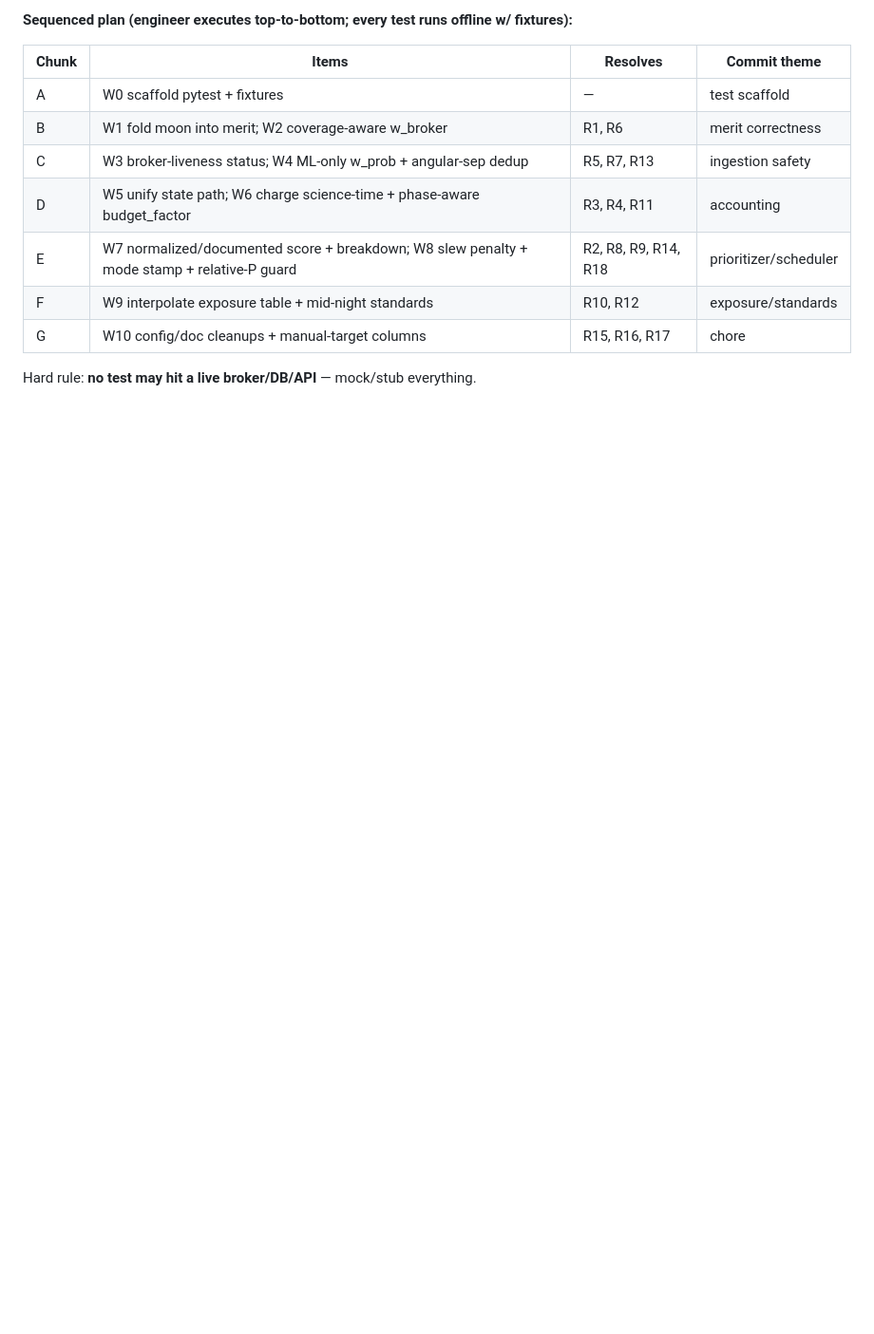
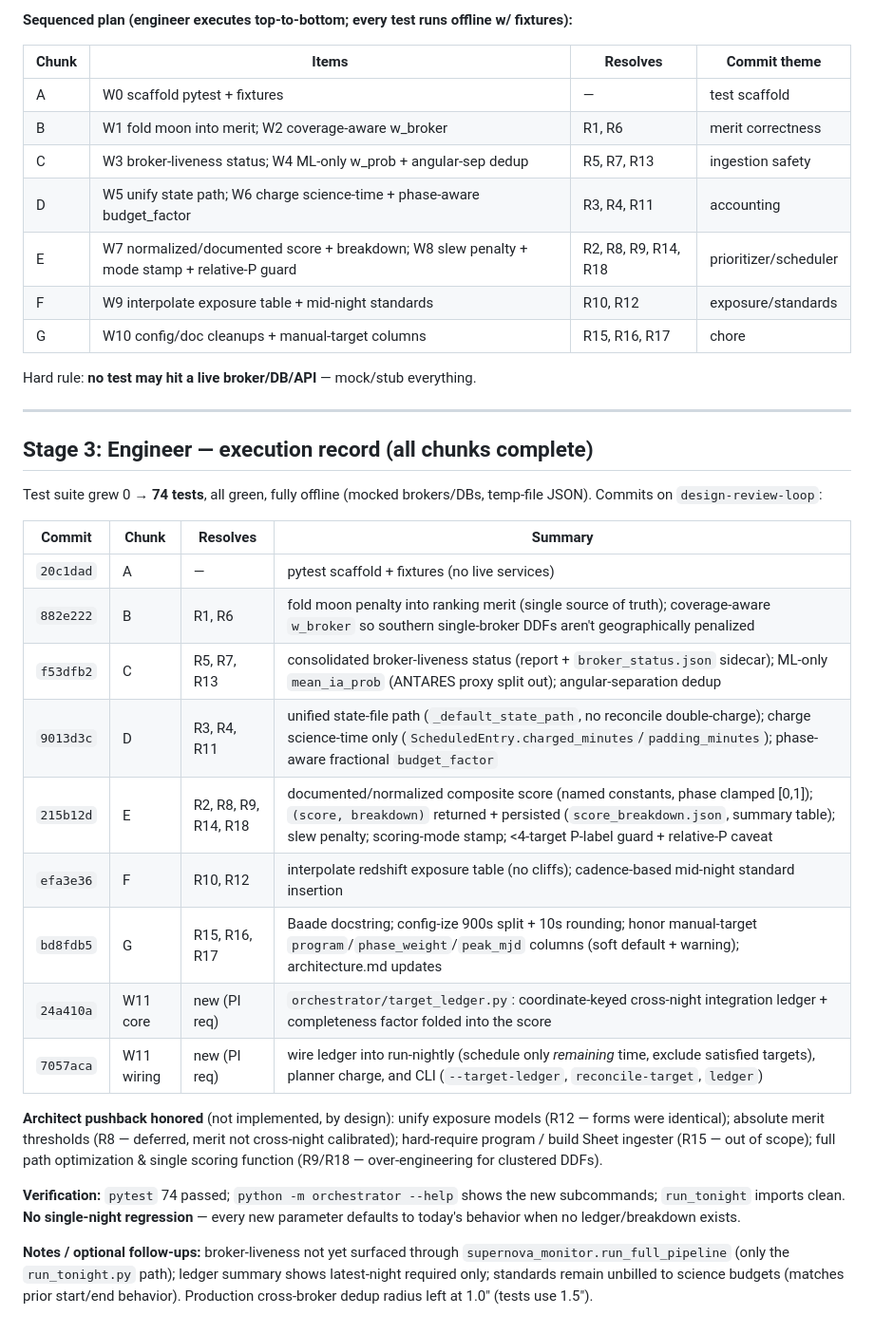
Before and after one commit to akumgill/RubinAlerts, a Markdown page: docs/design/review-loop-log.md, the part around the change. Shown at 95% size. Drawn GitHub-style; blank space fills up the shorter version.

Commit message:
Consolidated design-review loop log (Stage 3 complete)
Co-Authored-By: Claude Opus 4.8 <noreply@anthropic.com>

```diff
--- a/docs/design/review-loop-log.md
+++ b/docs/design/review-loop-log.md
@@ -88,3 +88,36 @@ Validated all findings against code. Notable pushback / corrections:
 | G | W10 config/doc cleanups + manual-target columns | R15, R16, R17 | chore |
 
 Hard rule: **no test may hit a live broker/DB/API** — mock/stub everything.
+
+---
+
+## Stage 3: Engineer — execution record (all chunks complete)
+
+Test suite grew 0 → **74 tests**, all green, fully offline (mocked brokers/DBs, temp-file
+JSON). Commits on `design-review-loop`:
+
+| Commit | Chunk | Resolves | Summary |
+|--------|-------|----------|---------|
+| `20c1dad` | A | — | pytest scaffold + fixtures (no live services) |
+| `882e222` | B | R1, R6 | fold moon penalty into ranking merit (single source of truth); coverage-aware `w_broker` so southern single-broker DDFs aren't geographically penalized |
+| `f53dfb2` | C | R5, R7, R13 | consolidated broker-liveness status (report + `broker_status.json` sidecar); ML-only `mean_ia_prob` (ANTARES proxy split out); angular-separation dedup |
+| `9013d3c` | D | R3, R4, R11 | unified state-file path (`_default_state_path`, no reconcile double-charge); charge science-time only (`ScheduledEntry.charged_minutes`/`padding_minutes`); phase-aware fractional `budget_factor` |
+| `215b12d` | E | R2, R8, R9, R14, R18 | documented/normalized composite score (named constants, phase clamped [0,1]); `(score, breakdown)` returned + persisted (`score_breakdown.json`, summary table); slew penalty; scoring-mode stamp; <4-target P-label guard + relative-P caveat |
+| `efa3e36` | F | R10, R12 | interpolate redshift exposure table (no cliffs); cadence-based mid-night standard insertion |
+| `bd8fdb5` | G | R15, R16, R17 | Baade docstring; config-ize 900s split + 10s rounding; honor manual-target `program`/`phase_weight`/`peak_mjd` columns (soft default + warning); architecture.md updates |
+| `24a410a` | W11 core | new (PI req) | `orchestrator/target_ledger.py`: coordinate-keyed cross-night integration ledger + completeness factor folded into the score |
+| `7057aca` | W11 wiring | new (PI req) | wire ledger into run-nightly (schedule only *remaining* time, exclude satisfied targets), planner charge, and CLI (`--target-ledger`, `reconcile-target`, `ledger`) |
+
+**Architect pushback honored** (not implemented, by design): unify exposure models (R12 —
+forms were identical); absolute merit thresholds (R8 — deferred, merit not cross-night
+calibrated); hard-require program / build Sheet ingester (R15 — out of scope); full path
+optimization & single scoring function (R9/R18 — over-engineering for clustered DDFs).
+
+**Verification:** `pytest` 74 passed; `python -m orchestrator --help` shows the new
+subcommands; `run_tonight` imports clean. **No single-night regression** — every new
+parameter defaults to today's behavior when no ledger/breakdown exists.
+
+**Notes / optional follow-ups:** broker-liveness not yet surfaced through
+`supernova_monitor.run_full_pipeline` (only the `run_tonight.py` path); ledger summary
+shows latest-night required only; standards remain unbilled to science budgets (matches
+prior start/end behavior). Production cross-broker dedup radius left at 1.0″ (tests use 1.5″).
```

--------------------------------

### Your goal:
Reproduce each line of the entries in which the word "review" is found.

### Reply to the task:
Before and after one commit to akumgill/RubinAlerts, a Markdown page: docs/design/review-loop-log.md, the part around the change. Shown at 95% size. Drawn GitHub-style; blank space fills up the shorter version.
Consolidated design-review loop log (Stage 3 complete)
--- a/docs/design/review-loop-log.md
+++ b/docs/design/review-loop-log.md
+JSON). Commits on `design-review-loop`:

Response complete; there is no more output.